The decision by the U.S. Department of Housing and Urban Development to sign off on the Texas GLO’s plan, which comes amidst claims that Houston has not utilized the 3-year-old recovery funds in a timely and efficient manner, could impact at least two multifamily housing projects planned for the Heights and Oak Forest areas, which were set to receive a total of about $20 million from the city in Harvey recovery money.
The Houston City Council last month approved a $9.09 million loan to nonprofit Avenue CDC for its Avenue on 34th project, a 70-unit affordable housing complex planned for the site of the former Doyle’s Restaurant on West 34th Street. The city also has pledged about $11 million to help fund the Dian Street Villas, a 108-unit affordable housing project planned near Shady Acres.
“We hope they are willing to proceed with all the multifamily projects, which will provide over $1 billion of safe, resilient, affordable housing for Houston residents,” Houston Mayor Sylvester Turner, referring to the Texas GLO, said in a Tuesday statement. “One is scheduled to close (Wednesday), and this news puts that project and all other projects in jeopardy. Unfortunately, we cannot fund and go forward with these projects without GLO’s confirmation that we can use the funds that have been already reserved for these projects.”
The Texas GLO’s impending takeover of the Harvey recovery funds is contingent upon the outcome of ongoing litigation with the city, which sued the GLO in July in an attempt to block the takeover. The matter is currently in front of the Texas Supreme Court.
A spokesperson for Avenue CDC said Tuesday that it’s “really too soon to know how this will affect current or future work.” Peter Doyle, who owned Doyle’s Restaurant and the surrounding property, confirmed the property sale to Avenue CDC was finalized last week.
“We are continuing to monitor the situation and remain committed to bringing safe, quality affordable housing to communities where Houston’s working families need it most,” the Avenue CDC spokesperson said.
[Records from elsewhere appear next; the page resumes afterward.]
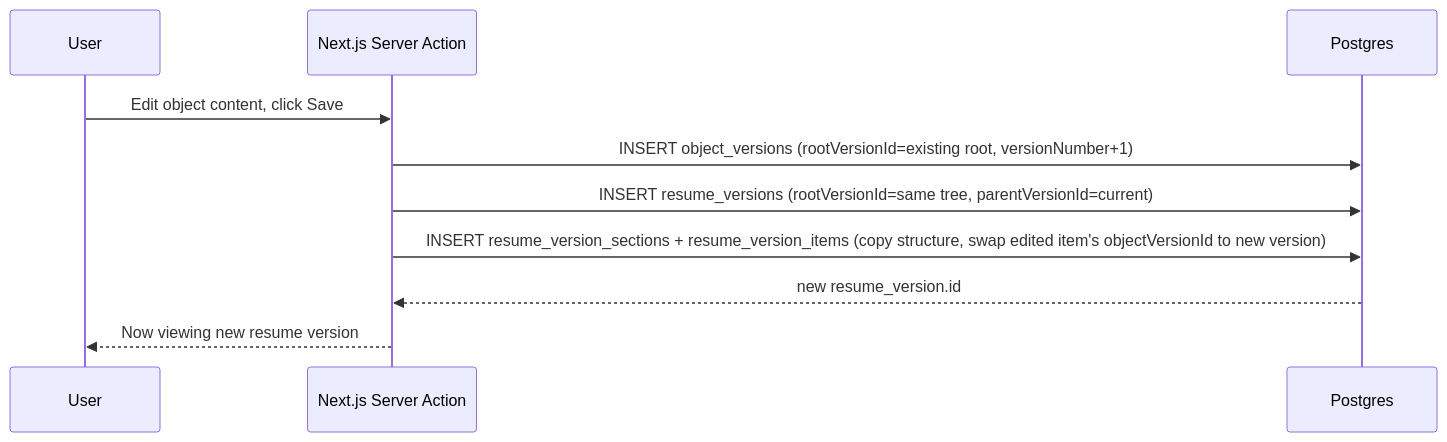
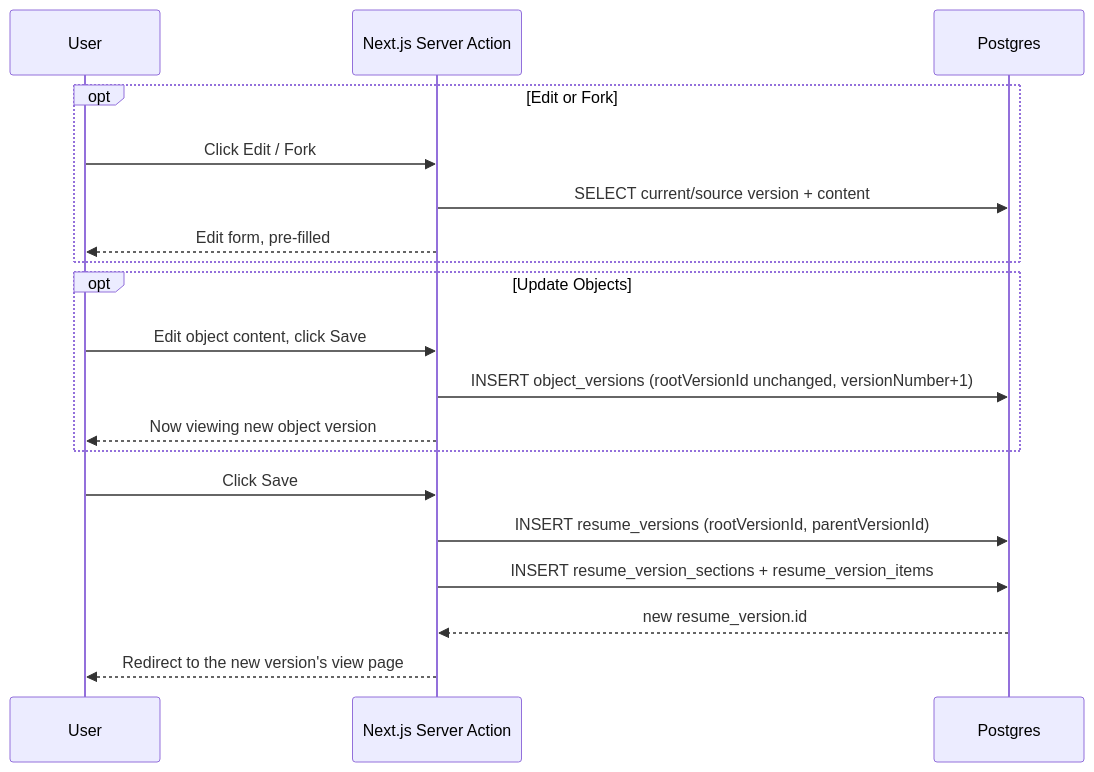
One commit to NiceKim/career-profile changed the third of 5 diagrams in docs/superpowers/specs/2026-08-16-resume-version-control-design.md. Above: the diagram before and after it, drawn with Mermaid. The commit also changed other lines of this file and 2 other files, not shown here.

````diff
--- a/docs/superpowers/specs/2026-08-16-resume-version-control-design.md
+++ b/docs/superpowers/specs/2026-08-16-resume-version-control-design.md
@@ -116,13 +119,24 @@
 ```mermaid
 sequenceDiagram
     participant U as User
     participant App as Next.js Server Action
     participant DB as Postgres
 
-    U->>App: Edit object content, click Save
-    App->>DB: INSERT object_versions (rootVersionId=existing root, versionNumber+1)
-    App->>DB: INSERT resume_versions (rootVersionId=same tree, parentVersionId=current)
-    App->>DB: INSERT resume_version_sections + resume_version_items (copy structure, swap edited item's objectVersionId to new version)
+    opt Edit or Fork
+        U->>App: Click Edit / Fork
+        App->>DB: SELECT current/source version + content
+        App-->>U: Edit form, pre-filled
+    end
+
+    opt Update Objects
+        U->>App: Edit object content, click Save
+        App->>DB: INSERT object_versions (rootVersionId unchanged, versionNumber+1)
+        App-->>U: Now viewing new object version
+    end
+
+    U->>App: Click Save
+    App->>DB: INSERT resume_versions (rootVersionId, parentVersionId)
+    App->>DB: INSERT resume_version_sections + resume_version_items
     DB-->>App: new resume_version.id
-    App-->>U: Now viewing new resume version
+    App-->>U: Redirect to the new version's view page
 ```
````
Texas Inter-Faith Housing executive director Russ Michaels, whose organization is developing the Dian Street Villas, did not respond to a Tuesday text message seeking comment. The project was awarded a federal housing tax credit in July by the Texas Department of Housing and Community Affairs (TDHCA), with the pledged money from the city also expected to be critical to the overall funding of the project.
A TDHCA spokesperson said department staff, while going through the underwriting process, subsequently determined the Dian Street Villas project to be financially infeasible. Upon appeal by the developer, though, the spokesperson said the TDHCA governing board remanded the project application back to staffers and asked them to work with the developer to clarify the financial details of the project.
So the TDHCA spokesperson said the developer remains in line to receive the tax credit award, which is worth $1.5 million annually over a 10-year period.